> _WHAT YOU WILL DO_:
Although the entries contain pictures, only their words should be duplicated exactly.

[Saved entries]

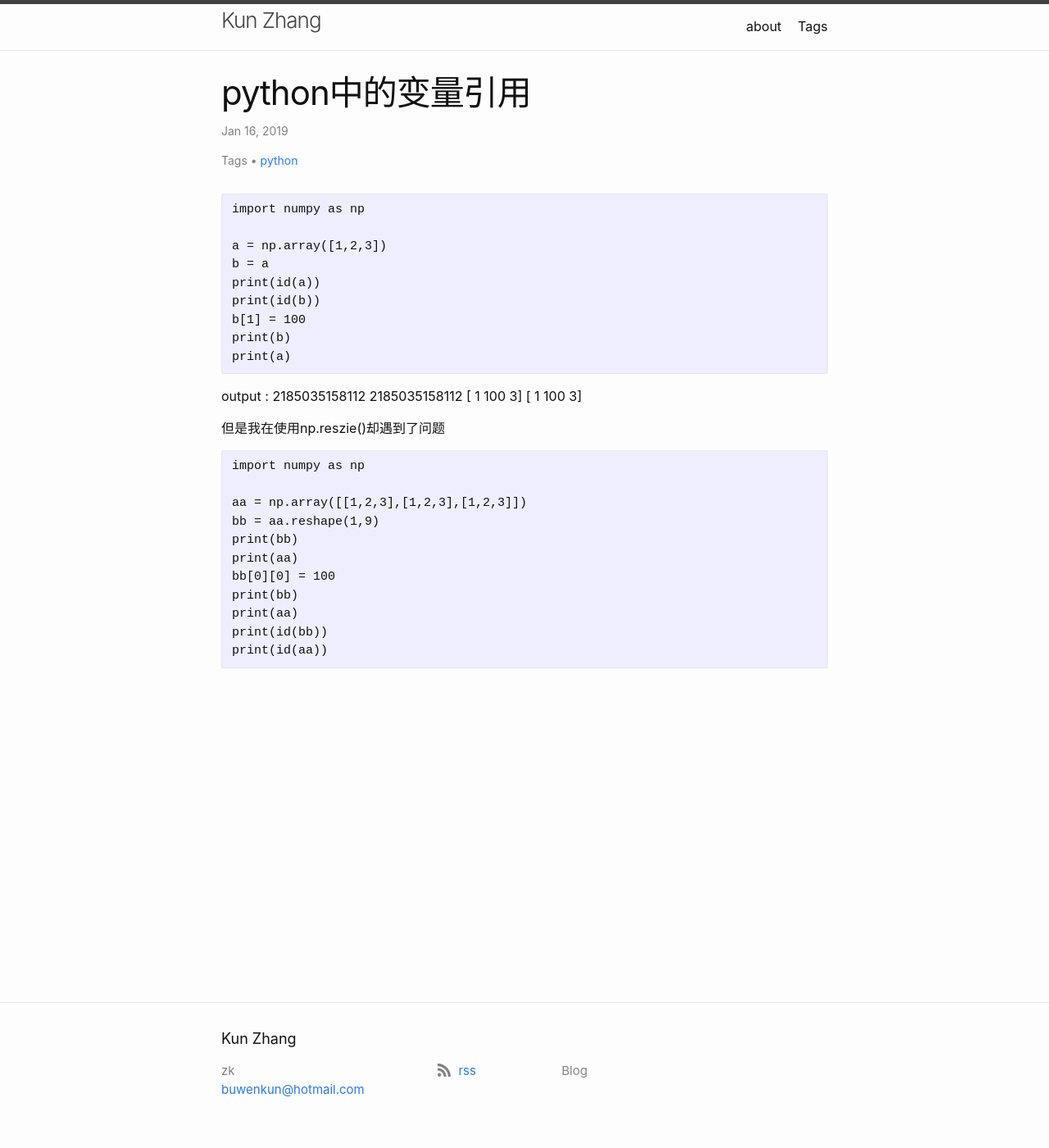
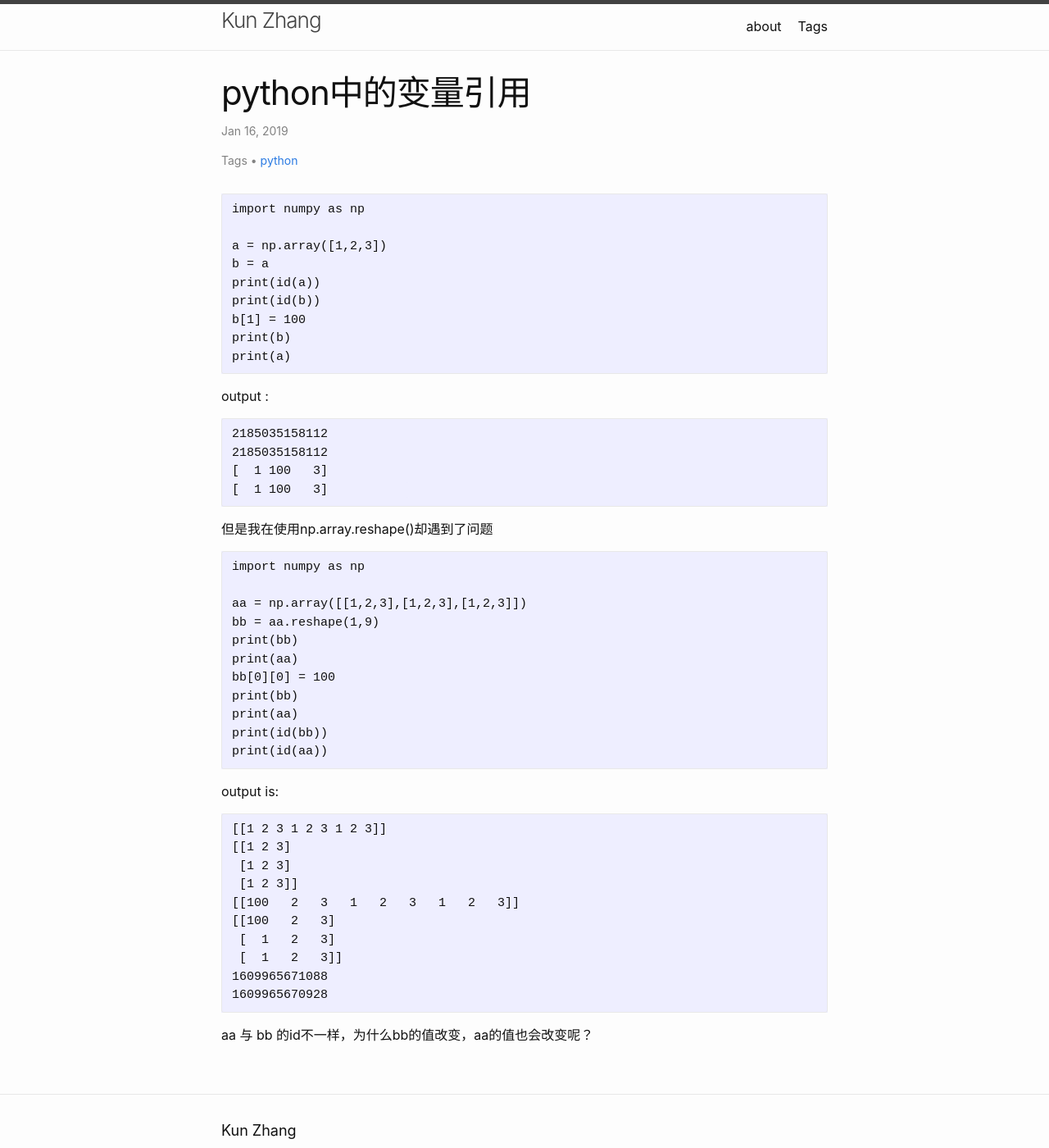
Before and after one commit to zhangkuncode/zhangkuncode.github.io, a Jekyll site: the page built from _posts/2019-01-16-reference_in_python.md, in a window 1280 px wide and 1400 px high. Shown: the whole window at 82% size. Built offline with Jekyll 4.4.1, drawn with Linux system fonts in a browser that asks for light colours; comment, search, counter and statistics services are not loaded.

Commit message:
update 2019-01-16-reference_in_python.md

```diff
--- a/_posts/2019-01-16-reference_in_python.md
+++ b/_posts/2019-01-16-reference_in_python.md
@@ -16,12 +16,14 @@ print(b)
 print(a)
 ~~~
 output :
+~~~
 2185035158112
 2185035158112
 [  1 100   3]
 [  1 100   3]
+~~~
 
-但是我在使用np.reszie()却遇到了问题
+但是我在使用np.array.reshape()却遇到了问题
 ~~~
 import numpy as np
 
@@ -35,3 +37,18 @@ print(aa)
 print(id(bb))
 print(id(aa))
 ~~~
+output is:
+~~~
+[[1 2 3 1 2 3 1 2 3]]
+[[1 2 3]
+ [1 2 3]
+ [1 2 3]]
+[[100   2   3   1   2   3   1   2   3]]
+[[100   2   3]
+ [  1   2   3]
+ [  1   2   3]]
+1609965671088
+1609965670928
+~~~
+
+aa 与 bb 的id不一样，为什么bb的值改变，aa的值也会改变呢？
```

> _RESPONSE AREA_:
Before and after one commit to zhangkuncode/zhangkuncode.github.io, a Jekyll site: the page built from _posts/2019-01-16-reference_in_python.md, in a window 1280 px wide and 1400 px high. Shown: the whole window at 82% size. Built offline with Jekyll 4.4.1, drawn with Linux system fonts in a browser that asks for light colours; comment, search, counter and statistics services are not loaded.

Commit message:
update 2019-01-16-reference_in_python.md

```diff
--- a/_posts/2019-01-16-reference_in_python.md
+++ b/_posts/2019-01-16-reference_in_python.md
@@ -16,12 +16,14 @@ print(b)
 print(a)
 ~~~
 output :
+~~~
 2185035158112
 2185035158112
 [  1 100   3]
 [  1 100   3]
+~~~
 
-但是我在使用np.reszie()却遇到了问题
+但是我在使用np.array.reshape()却遇到了问题
 ~~~
 import numpy as np
 
@@ -35,3 +37,18 @@ print(aa)
 print(id(bb))
 print(id(aa))
 ~~~
+output is:
+~~~
+[[1 2 3 1 2 3 1 2 3]]
+[[1 2 3]
+ [1 2 3]
+ [1 2 3]]
+[[100   2   3   1   2   3   1   2   3]]
+[[100   2   3]
+ [  1   2   3]
+ [  1   2   3]]
+1609965671088
+1609965670928
+~~~
+
+aa 与 bb 的id不一样，为什么bb的值改变，aa的值也会改变呢？
```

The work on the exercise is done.